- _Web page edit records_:
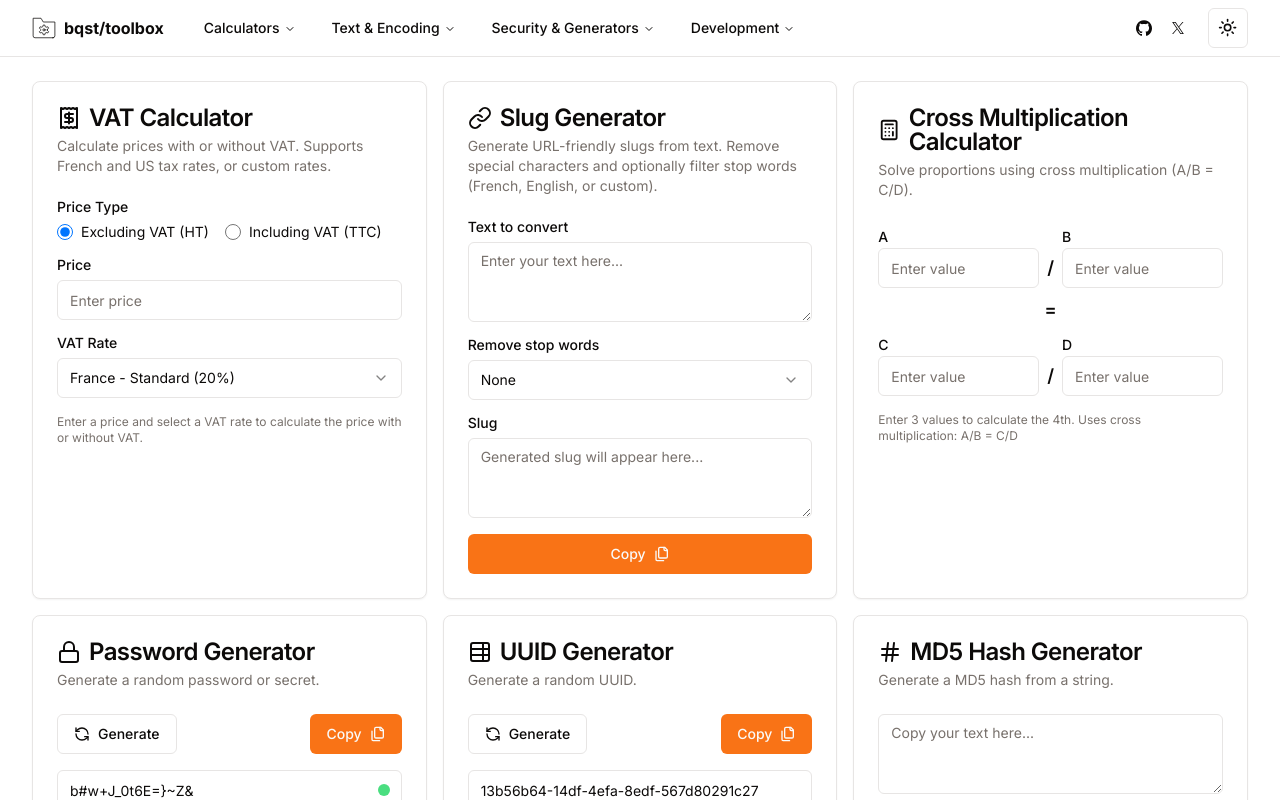
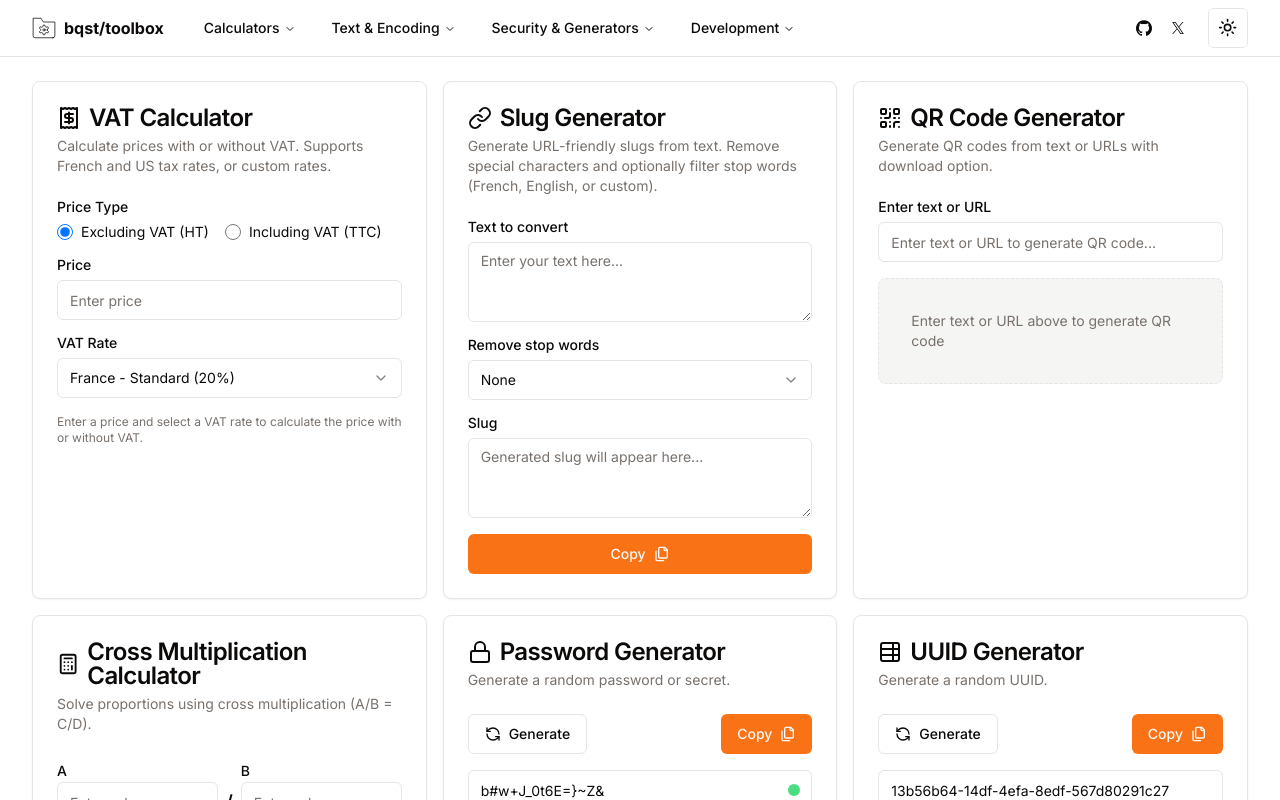
Before and after one commit to bqst/toolbox, a Next.js app: page / in a window 1280 px wide. Shown: the top 800 px of the page. Built offline with nearby package versions, Linux system fonts and the light colour scheme.

Commit message:
✨ Add QR code generator

```diff
--- a/package.json
+++ b/package.json
@@ -29,6 +29,7 @@
     "lucide-react": "^0.297.0",
     "next": "14.0.4",
     "next-themes": "^0.2.1",
+    "qrcode.react": "^4.2.0",
     "react": "^18",
     "react-dom": "^18",
     "tailwind-merge": "^2.1.0",
--- a/src/app/page.tsx
+++ b/src/app/page.tsx
@@ -7,6 +7,7 @@ import SlugForm from '@/components/slug-form'
 import Base64ImageForm from '@/components/base64-image-form'
 import JsonForm from '@/components/json-form'
 import SortDedupeForm from '@/components/sort-dedupe-form'
+import QRCodeForm from '@/components/qr-code-form'
 
 import CommitLint from '@/components/commit-lint'
 import {
@@ -24,6 +25,7 @@ import {
   Image as ImageIcon,
   Link as LinkIcon,
   Lock,
+  QrCode,
   Receipt,
   SpellCheck,
   TableProperties,
@@ -62,6 +64,21 @@ export default function Home() {
         </CardHeader>
         <CardContent>
           <SlugForm />
+        </CardContent>
+      </Card>
+
+      <Card id="qr-code-generator">
+        <CardHeader>
+          <CardTitle className="flex flex-row items-center">
+            <QrCode className="inline-block mr-2" />
+            QR Code Generator
+          </CardTitle>
+          <CardDescription>
+            Generate QR codes from text or URLs with download option.
+          </CardDescription>
+        </CardHeader>
+        <CardContent>
+          <QRCodeForm />
         </CardContent>
       </Card>
 
--- a/src/components/main-nav.tsx
+++ b/src/components/main-nav.tsx
@@ -20,6 +20,7 @@ import {
   Image as ImageIcon,
   Link as LinkIcon,
   Lock,
+  QrCode,
   Receipt,
   SpellCheck,
   TableProperties,
@@ -48,6 +49,12 @@ const featuresByTheme = {
       description:
         'Generate URL-friendly slugs from text. Remove special characters and optionally filter stop words.',
       icon: LinkIcon,
+    },
+    {
+      title: 'QR Code Generator',
+      href: '#qr-code-generator',
+      description: 'Generate QR codes from text or URLs with download option.',
+      icon: QrCode,
     },
     {
       title: 'Base64 Image Encode',
--- a/src/components/mobile-nav.tsx
+++ b/src/components/mobile-nav.tsx
@@ -18,6 +18,7 @@ import {
   Image as ImageIcon,
   Link as LinkIcon,
   Lock,
+  QrCode,
   Receipt,
   SpellCheck,
   TableProperties,
@@ -41,6 +42,11 @@ const featuresByTheme = {
       title: 'Slug Generator',
       href: '#slug-generator',
       icon: LinkIcon,
+    },
+    {
+      title: 'QR Code Generator',
+      href: '#qr-code-generator',
+      icon: QrCode,
     },
     {
       title: 'Base64 Image Encode',
--- /dev/null
+++ b/src/components/qr-code-form.tsx
@@ -0,0 +1,105 @@
+'use client'
+
+import { useState, useRef } from 'react'
+import { QRCodeSVG } from 'qrcode.react'
+import { Input } from '@/components/ui/input'
+import { Label } from '@/components/ui/label'
+import { Button } from '@/components/ui/button'
+import { Download } from 'lucide-react'
+
+const QRCodeForm = () => {
+  const [text, setText] = useState('')
+  const qrRef = useRef<HTMLDivElement>(null)
+
+  const handleDownload = () => {
+    if (!text || !qrRef.current) return
+
+    const svgElement = qrRef.current.querySelector('svg')
+    if (!svgElement) return
+
+    // Convert SVG to canvas, then to blob for download
+    const svgData = new XMLSerializer().serializeToString(svgElement)
+    const canvas = document.createElement('canvas')
+    const ctx = canvas.getContext('2d')
+    const img = new Image()
+
+    img.onload = () => {
+      // Set canvas size with padding
+      const padding = 20
+      canvas.width = img.width + padding * 2
+      canvas.height = img.height + padding * 2
+
+      // Fill white background
+      if (ctx) {
+        ctx.fillStyle = '#ffffff'
+        ctx.fillRect(0, 0, canvas.width, canvas.height)
+
+        // Draw the QR code image
+        ctx.drawImage(img, padding, padding)
+
+        canvas.toBlob((blob) => {
+          if (!blob) return
+
+          const url = URL.createObjectURL(blob)
+          const link = document.createElement('a')
+          link.href = url
+          link.download = `qrcode-${Date.now()}.png`
+          document.body.appendChild(link)
+          link.click()
+          document.body.removeChild(link)
+          URL.revokeObjectURL(url)
+        }, 'image/png')
+      }
+    }
+
+    // Use data URL to avoid CORS issues
+    const svgBlob = new Blob([svgData], { type: 'image/svg+xml;charset=utf-8' })
+    const url = URL.createObjectURL(svgBlob)
+    img.src = url
+
+    // Clean up the object URL after loading
+    img.onerror = () => {
+      URL.revokeObjectURL(url)
+    }
+  }
+
+  return (
+    <div className="grid gap-4">
+      <div className="grid gap-2">
+        <Label htmlFor="qr-input">Enter text or URL</Label>
+        <Input
+          id="qr-input"
+          type="text"
+          placeholder="Enter text or URL to generate QR code..."
+          value={text}
+          onChange={(e) => setText(e.target.value)}
+        />
+      </div>
+
+      {text && (
+        <div className="flex flex-col items-center gap-4">
+          <div
+            ref={qrRef}
+            className="flex items-center justify-center p-4 bg-white rounded-lg border"
+          >
+            <QRCodeSVG value={text} size={256} />
+          </div>
+          <Button onClick={handleDownload} disabled={!text}>
+            <Download className="mr-2 h-4 w-4" />
+            Download QR Code
+          </Button>
+        </div>
+      )}
+
+      {!text && (
+        <div className="flex items-center justify-center p-8 bg-muted rounded-lg border border-dashed">
+          <p className="text-sm text-muted-foreground">
+            Enter text or URL above to generate QR code
+          </p>
+        </div>
+      )}
+    </div>
+  )
+}
+
+export default QRCodeForm
```
Also changed, not shown: 2 other files (tests, documents, lock files or other folders).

- _Task objective_: Please write out every record above exactly, but leave the pictures out.

- _Response to this exercise_:
Before and after one commit to bqst/toolbox, a Next.js app: page / in a window 1280 px wide. Shown: the top 800 px of the page. Built offline with nearby package versions, Linux system fonts and the light colour scheme.

Commit message:
✨ Add QR code generator

```diff
--- a/package.json
+++ b/package.json
@@ -29,6 +29,7 @@
     "lucide-react": "^0.297.0",
     "next": "14.0.4",
     "next-themes": "^0.2.1",
+    "qrcode.react": "^4.2.0",
     "react": "^18",
     "react-dom": "^18",
     "tailwind-merge": "^2.1.0",
--- a/src/app/page.tsx
+++ b/src/app/page.tsx
@@ -7,6 +7,7 @@ import SlugForm from '@/components/slug-form'
 import Base64ImageForm from '@/components/base64-image-form'
 import JsonForm from '@/components/json-form'
 import SortDedupeForm from '@/components/sort-dedupe-form'
+import QRCodeForm from '@/components/qr-code-form'
 
 import CommitLint from '@/components/commit-lint'
 import {
@@ -24,6 +25,7 @@ import {
   Image as ImageIcon,
   Link as LinkIcon,
   Lock,
+  QrCode,
   Receipt,
   SpellCheck,
   TableProperties,
@@ -62,6 +64,21 @@ export default function Home() {
         </CardHeader>
         <CardContent>
           <SlugForm />
+        </CardContent>
+      </Card>
+
+      <Card id="qr-code-generator">
+        <CardHeader>
+          <CardTitle className="flex flex-row items-center">
+            <QrCode className="inline-block mr-2" />
+            QR Code Generator
+          </CardTitle>
+          <CardDescription>
+            Generate QR codes from text or URLs with download option.
+          </CardDescription>
+        </CardHeader>
+        <CardContent>
+          <QRCodeForm />
         </CardContent>
       </Card>
 
--- a/src/components/main-nav.tsx
+++ b/src/components/main-nav.tsx
@@ -20,6 +20,7 @@ import {
   Image as ImageIcon,
   Link as LinkIcon,
   Lock,
+  QrCode,
   Receipt,
   SpellCheck,
   TableProperties,
@@ -48,6 +49,12 @@ const featuresByTheme = {
       description:
         'Generate URL-friendly slugs from text. Remove special characters and optionally filter stop words.',
       icon: LinkIcon,
+    },
+    {
+      title: 'QR Code Generator',
+      href: '#qr-code-generator',
+      description: 'Generate QR codes from text or URLs with download option.',
+      icon: QrCode,
     },
     {
       title: 'Base64 Image Encode',
--- a/src/components/mobile-nav.tsx
+++ b/src/components/mobile-nav.tsx
@@ -18,6 +18,7 @@ import {
   Image as ImageIcon,
   Link as LinkIcon,
   Lock,
+  QrCode,
   Receipt,
   SpellCheck,
   TableProperties,
@@ -41,6 +42,11 @@ const featuresByTheme = {
       title: 'Slug Generator',
       href: '#slug-generator',
       icon: LinkIcon,
+    },
+    {
+      title: 'QR Code Generator',
+      href: '#qr-code-generator',
+      icon: QrCode,
     },
     {
       title: 'Base64 Image Encode',
--- /dev/null
+++ b/src/components/qr-code-form.tsx
@@ -0,0 +1,105 @@
+'use client'
+
+import { useState, useRef } from 'react'
+import { QRCodeSVG } from 'qrcode.react'
+import { Input } from '@/components/ui/input'
+import { Label } from '@/components/ui/label'
+import { Button } from '@/components/ui/button'
+import { Download } from 'lucide-react'
+
+const QRCodeForm = () => {
+  const [text, setText] = useState('')
+  const qrRef = useRef<HTMLDivElement>(null)
+
+  const handleDownload = () => {
+    if (!text || !qrRef.current) return
+
+    const svgElement = qrRef.current.querySelector('svg')
+    if (!svgElement) return
+
+    // Convert SVG to canvas, then to blob for download
+    const svgData = new XMLSerializer().serializeToString(svgElement)
+    const canvas = document.createElement('canvas')
+    const ctx = canvas.getContext('2d')
+    const img = new Image()
+
+    img.onload = () => {
+      // Set canvas size with padding
+      const padding = 20
+      canvas.width = img.width + padding * 2
+      canvas.height = img.height + padding * 2
+
+      // Fill white background
+      if (ctx) {
+        ctx.fillStyle = '#ffffff'
+        ctx.fillRect(0, 0, canvas.width, canvas.height)
+
+        // Draw the QR code image
+        ctx.drawImage(img, padding, padding)
+
+        canvas.toBlob((blob) => {
+          if (!blob) return
+
+          const url = URL.createObjectURL(blob)
+          const link = document.createElement('a')
+          link.href = url
+          link.download = `qrcode-${Date.now()}.png`
+          document.body.appendChild(link)
+          link.click()
+          document.body.removeChild(link)
+          URL.revokeObjectURL(url)
+        }, 'image/png')
+      }
+    }
+
+    // Use data URL to avoid CORS issues
+    const svgBlob = new Blob([svgData], { type: 'image/svg+xml;charset=utf-8' })
+    const url = URL.createObjectURL(svgBlob)
+    img.src = url
+
+    // Clean up the object URL after loading
+    img.onerror = () => {
+      URL.revokeObjectURL(url)
+    }
+  }
+
+  return (
+    <div className="grid gap-4">
+      <div className="grid gap-2">
+        <Label htmlFor="qr-input">Enter text or URL</Label>
+        <Input
+          id="qr-input"
+          type="text"
+          placeholder="Enter text or URL to generate QR code..."
+          value={text}
+          onChange={(e) => setText(e.target.value)}
+        />
+      </div>
+
+      {text && (
+        <div className="flex flex-col items-center gap-4">
+          <div
+            ref={qrRef}
+            className="flex items-center justify-center p-4 bg-white rounded-lg border"
+          >
+            <QRCodeSVG value={text} size={256} />
+          </div>
+          <Button onClick={handleDownload} disabled={!text}>
+            <Download className="mr-2 h-4 w-4" />
+            Download QR Code
+          </Button>
+        </div>
+      )}
+
+      {!text && (
+        <div className="flex items-center justify-center p-8 bg-muted rounded-lg border border-dashed">
+          <p className="text-sm text-muted-foreground">
+            Enter text or URL above to generate QR code
+          </p>
+        </div>
+      )}
+    </div>
+  )
+}
+
+export default QRCodeForm
```
Also changed, not shown: 2 other files (tests, documents, lock files or other folders).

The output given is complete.